Build Hongkongers’ Own Printing House
As the “red line” that threatened speech and freedom was closing in, Edward found it unsettling. He was going to have a book published in Hong Kong this year, but the publisher located there was threatened by the NSL’s censorship which might make the book’s publication not possible anymore. Edward came to realize that overseas Hongkongers must speed up building their own printing house to distribute physical books independently. Hongkongers’ thinking, culture, and history will then be extended through these books.
Fiona agreed. For sure the internet was well developed and a news report could spread and get comments as soon as it was uploaded. But physical books’ role could not be replaced by internet and TV programmes, she said, in that there were a lot of stringent studies and verifications to be done before a book was published, which underlined physical books’ value in serving and circulating as the evidence of history.
On display at this book fair cum marketplace in Toronto, were handicrafts, illustrations, and T-shirts designed with ideas taken from Hong Kong movies and Hong Kong-style proverbs. Tasty snacks with Hong Kong flavours were shared among visitors, who could buy books as well as art creations that originated from the territory. Some souvenirs reminiscent of the British Hong Kong colonial era could no longer be sold in Hong Kong, as the government intended to “decolonize” the territory. The true history, however, could not be wiped out like this, Fiona added, so Hong Kong history extended overseas and people are learning it through these art creation products.
Milpitas in San Francisco ran a grand “Hong Kong Carnival” on July 2, which attracted a crowd of 6,500 people. In comparison, the Toronto event was smaller in size and not as impressive.
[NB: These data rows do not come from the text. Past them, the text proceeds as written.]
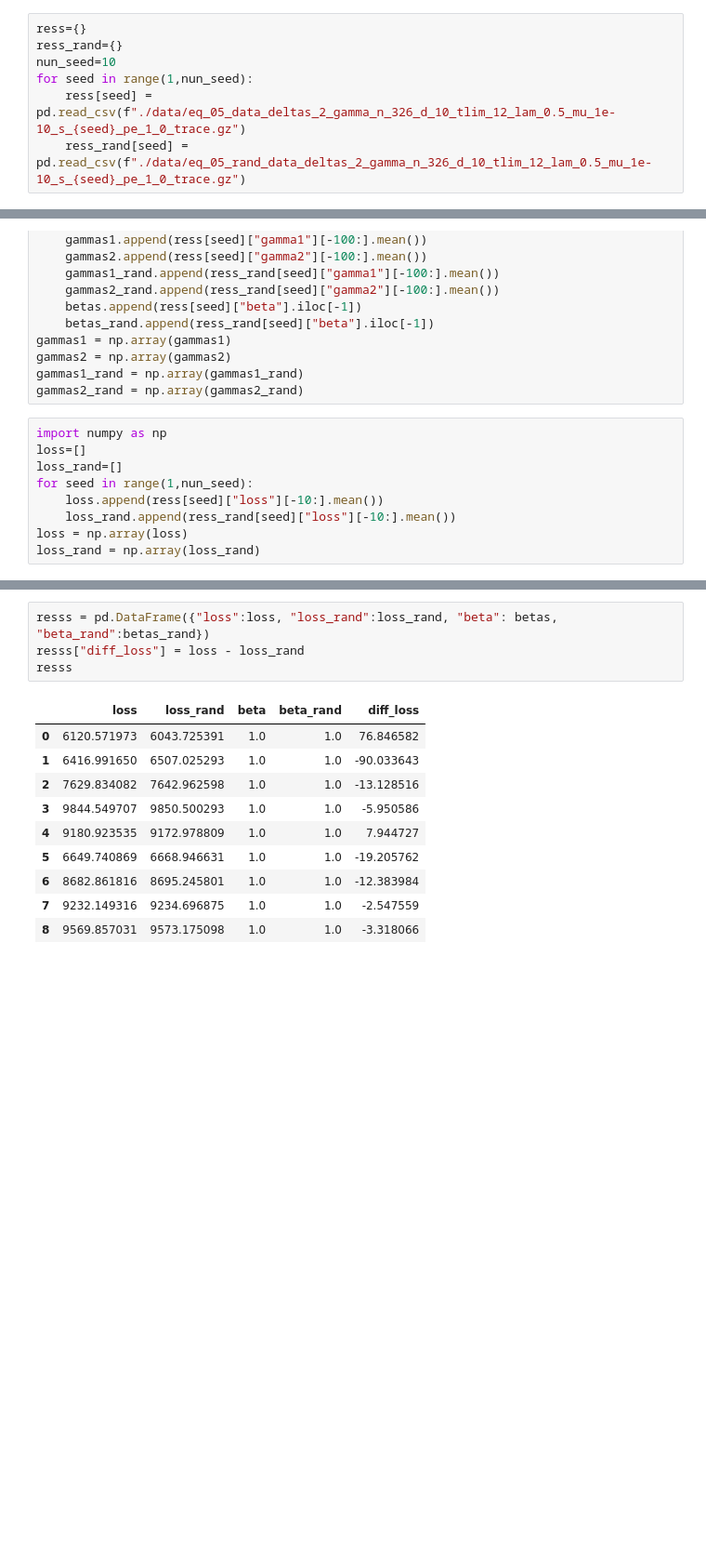
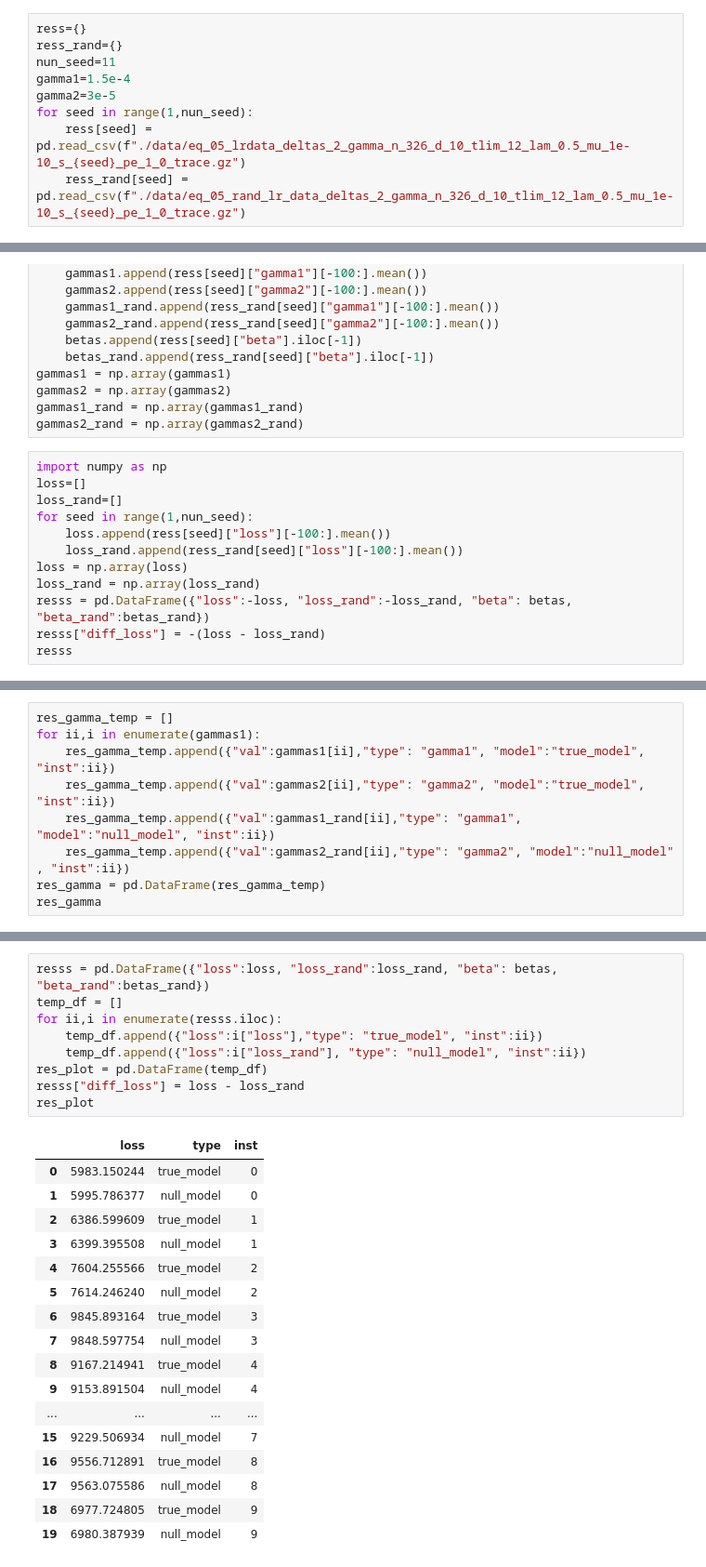
Before and after one commit to ocadni/annfore-results, a Jupyter notebook: results/parameters/i_bird/read_data.ipynb, the cells around one changed output, grey strips where cells are left out. Shown at 93% size. Saved outputs shown, nothing was run; the diff lists cells and outputs as text; blank space fills up the shorter version.

```diff
--- a/results/parameters/i_bird/read_data.ipynb
+++ b/results/parameters/i_bird/read_data.ipynb
@@ -3,7 +3,9 @@ import pandas as pd
 # %%
 ress={}
 ress_rand={}
-nun_seed=10
+nun_seed=11
+gamma1=1.5e-4
+gamma2=3e-5
 for seed in range(1,nun_seed):
-    ress[seed] = pd.read_csv(f"./data/eq_05_data_deltas_2_gamma_n_326_d_10_tlim_12_lam_0.5_mu_1e-10_s_{seed}_pe_1_0_trace.gz")
-    ress_rand[seed] = pd.read_csv(f"./data/eq_05_rand_data_deltas_2_gamma_n_326_d_10_tlim_12_lam_0.5_mu_1e-10_s_{seed}_pe_1_0_trace.gz")
+    ress[seed] = pd.read_csv(f"./data/eq_05_lrdata_deltas_2_gamma_n_326_d_10_tlim_12_lam_0.5_mu_1e-10_s_{seed}_pe_1_0_trace.gz")
+    ress_rand[seed] = pd.read_csv(f"./data/eq_05_rand_lr_data_deltas_2_gamma_n_326_d_10_tlim_12_lam_0.5_mu_1e-10_s_{seed}_pe_1_0_trace.gz")
@@ -31,7 +40,10 @@ import numpy as np
 loss=[]
 loss_rand=[]
 for seed in range(1,nun_seed):
-    loss.append(ress[seed]["loss"][-10:].mean())
-    loss_rand.append(ress_rand[seed]["loss"][-10:].mean())
+    loss.append(ress[seed]["loss"][-100:].mean())
+    loss_rand.append(ress_rand[seed]["loss"][-100:].mean())
 loss = np.array(loss)
 loss_rand = np.array(loss_rand)
+resss = pd.DataFrame({"loss":-loss, "loss_rand":-loss_rand, "beta": betas, "beta_rand":betas_rand})
+resss["diff_loss"] = -(loss - loss_rand)
+resss
@@ -37,0 +98,9 @@ loss_rand = np.array(loss_rand)
+# %%
+res_gamma_temp = []
+for ii,i in enumerate(gammas1):
+    res_gamma_temp.append({"val":gammas1[ii],"type": "gamma1", "model":"true_model", "inst":ii})
+    res_gamma_temp.append({"val":gammas2[ii],"type": "gamma2", "model":"true_model", "inst":ii})
+    res_gamma_temp.append({"val":gammas1_rand[ii],"type": "gamma1", "model":"null_model", "inst":ii})
+    res_gamma_temp.append({"val":gammas2_rand[ii],"type": "gamma2", "model":"null_model" , "inst":ii})
+res_gamma = pd.DataFrame(res_gamma_temp)
+res_gamma
@@ -38,15 +175,27 @@ loss_rand = np.array(loss_rand)
 # %%
 resss = pd.DataFrame({"loss":loss, "loss_rand":loss_rand, "beta": betas, "beta_rand":betas_rand})
+temp_df = []
+for ii,i in enumerate(resss.iloc):
+    temp_df.append({"loss":i["loss"],"type": "true_model", "inst":ii})
+    temp_df.append({"loss":i["loss_rand"], "type": "null_model", "inst":ii})
+res_plot = pd.DataFrame(temp_df)
 resss["diff_loss"] = loss - loss_rand
-resss
+res_plot
 # %% [output]
-|  | loss | loss_rand | beta | beta_rand | diff_loss |
-| 0 | 6120.571973 | 6043.725391 | 1.0 | 1.0 | 76.846582 |
-| 1 | 6416.991650 | 6507.025293 | 1.0 | 1.0 | -90.033643 |
-| 2 | 7629.834082 | 7642.962598 | 1.0 | 1.0 | -13.128516 |
-| 3 | 9844.549707 | 9850.500293 | 1.0 | 1.0 | -5.950586 |
-| 4 | 9180.923535 | 9172.978809 | 1.0 | 1.0 | 7.944727 |
-| 5 | 6649.740869 | 6668.946631 | 1.0 | 1.0 | -19.205762 |
-| 6 | 8682.861816 | 8695.245801 | 1.0 | 1.0 | -12.383984 |
-| 7 | 9232.149316 | 9234.696875 | 1.0 | 1.0 | -2.547559 |
-| 8 | 9569.857031 | 9573.175098 | 1.0 | 1.0 | -3.318066 |
+|  | loss | type | inst |
+| 0 | 5983.150244 | true_model | 0 |
+| 1 | 5995.786377 | null_model | 0 |
+| 2 | 6386.599609 | true_model | 1 |
+| 3 | 6399.395508 | null_model | 1 |
+| 4 | 7604.255566 | true_model | 2 |
+| 5 | 7614.246240 | null_model | 2 |
+| 6 | 9845.893164 | true_model | 3 |
+| 7 | 9848.597754 | null_model | 3 |
+| 8 | 9167.214941 | true_model | 4 |
+| 9 | 9153.891504 | null_model | 4 |
+| ... | ... | ... | ... |
+| 15 | 9229.506934 | null_model | 7 |
+| 16 | 9556.712891 | true_model | 8 |
+| 17 | 9563.075586 | null_model | 8 |
+| 18 | 6977.724805 | true_model | 9 |
+| 19 | 6980.387939 | null_model | 9 |
```
Also changed, not shown: parts of 23 cells of this notebook, 3 other files.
Fiona talked to the organizer of the carnival and admired how the event pulled in native Chinese Americans, westerners as well as mainstream TV stations that covered the event.